(DATA FOR PROCESSING Opens)
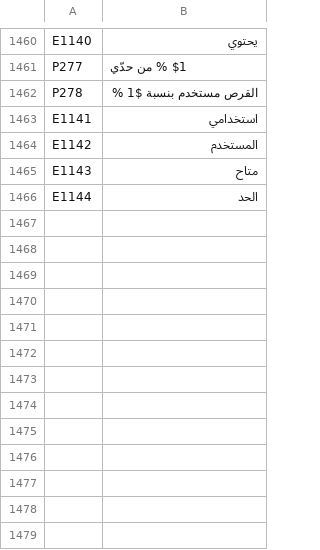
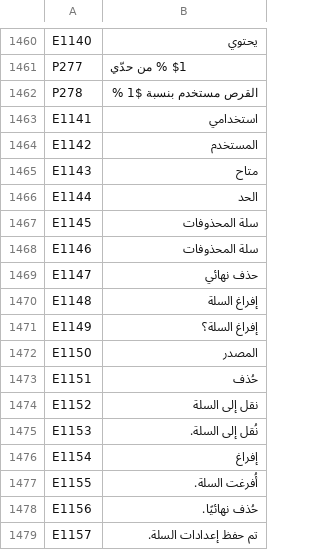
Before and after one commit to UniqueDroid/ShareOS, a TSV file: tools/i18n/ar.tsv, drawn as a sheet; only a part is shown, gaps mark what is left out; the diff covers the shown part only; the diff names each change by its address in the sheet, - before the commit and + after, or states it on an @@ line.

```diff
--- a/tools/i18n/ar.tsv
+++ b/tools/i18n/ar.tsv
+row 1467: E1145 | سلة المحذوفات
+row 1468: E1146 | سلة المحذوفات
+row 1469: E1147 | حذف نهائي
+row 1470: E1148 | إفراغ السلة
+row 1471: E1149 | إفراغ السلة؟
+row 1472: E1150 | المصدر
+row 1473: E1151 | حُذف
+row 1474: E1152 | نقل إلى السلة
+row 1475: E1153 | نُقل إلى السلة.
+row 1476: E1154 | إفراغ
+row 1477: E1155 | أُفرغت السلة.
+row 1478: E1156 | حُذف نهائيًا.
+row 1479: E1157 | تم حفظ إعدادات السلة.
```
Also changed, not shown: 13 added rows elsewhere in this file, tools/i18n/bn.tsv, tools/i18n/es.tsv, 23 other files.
(DATA FOR PROCESSING Closes)
(DATA FOR PROCESSING Opens)
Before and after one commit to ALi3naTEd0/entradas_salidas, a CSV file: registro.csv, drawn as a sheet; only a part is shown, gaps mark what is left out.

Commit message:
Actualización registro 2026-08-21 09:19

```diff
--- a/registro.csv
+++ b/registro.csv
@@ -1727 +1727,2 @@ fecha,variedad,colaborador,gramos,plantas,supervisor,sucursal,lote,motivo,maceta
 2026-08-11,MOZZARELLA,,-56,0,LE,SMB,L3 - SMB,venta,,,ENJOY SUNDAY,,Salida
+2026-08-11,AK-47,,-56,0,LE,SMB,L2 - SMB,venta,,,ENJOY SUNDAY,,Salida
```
(DATA FOR PROCESSING Closes)
(DATA FOR PROCESSING Opens)
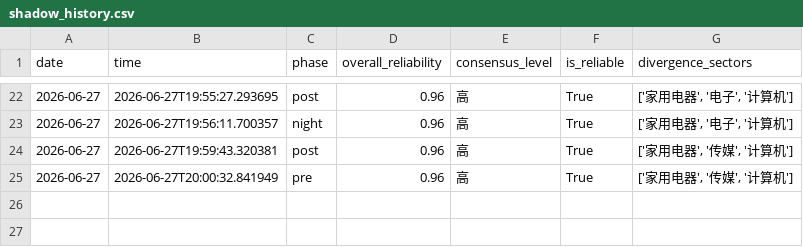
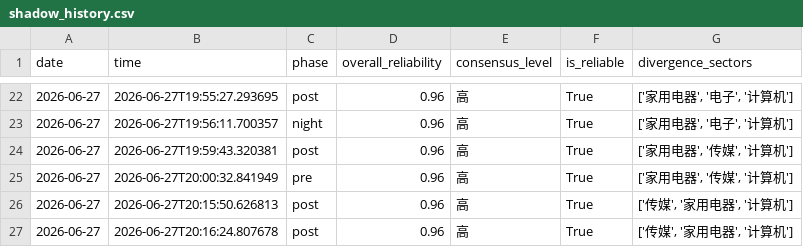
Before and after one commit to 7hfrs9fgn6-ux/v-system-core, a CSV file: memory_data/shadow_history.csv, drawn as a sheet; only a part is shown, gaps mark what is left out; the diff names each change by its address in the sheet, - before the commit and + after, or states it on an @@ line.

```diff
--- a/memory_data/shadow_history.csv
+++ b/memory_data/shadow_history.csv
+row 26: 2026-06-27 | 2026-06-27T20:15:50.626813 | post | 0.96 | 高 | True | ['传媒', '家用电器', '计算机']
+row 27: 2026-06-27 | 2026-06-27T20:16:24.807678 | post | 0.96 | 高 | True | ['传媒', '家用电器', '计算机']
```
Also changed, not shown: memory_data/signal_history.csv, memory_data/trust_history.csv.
(DATA FOR PROCESSING Closes)
## REQUIRED ACTION
Starting with the line above that holds "Before and after one commit to UniqueDroid/ShareOS, a" and stopping with the line that holds "Also changed, not shown: 13", reproduce each line exactly, omitting all other lines.

## FINISHED EXERCISE
Before and after one commit to UniqueDroid/ShareOS, a TSV file: tools/i18n/ar.tsv, drawn as a sheet; only a part is shown, gaps mark what is left out; the diff covers the shown part only; the diff names each change by its address in the sheet, - before the commit and + after, or states it on an @@ line.

```diff
--- a/tools/i18n/ar.tsv
+++ b/tools/i18n/ar.tsv
+row 1467: E1145 | سلة المحذوفات
+row 1468: E1146 | سلة المحذوفات
+row 1469: E1147 | حذف نهائي
+row 1470: E1148 | إفراغ السلة
+row 1471: E1149 | إفراغ السلة؟
+row 1472: E1150 | المصدر
+row 1473: E1151 | حُذف
+row 1474: E1152 | نقل إلى السلة
+row 1475: E1153 | نُقل إلى السلة.
+row 1476: E1154 | إفراغ
+row 1477: E1155 | أُفرغت السلة.
+row 1478: E1156 | حُذف نهائيًا.
+row 1479: E1157 | تم حفظ إعدادات السلة.
```
Also changed, not shown: 13 added rows elsewhere in this file, tools/i18n/bn.tsv, tools/i18n/es.tsv, 23 other files.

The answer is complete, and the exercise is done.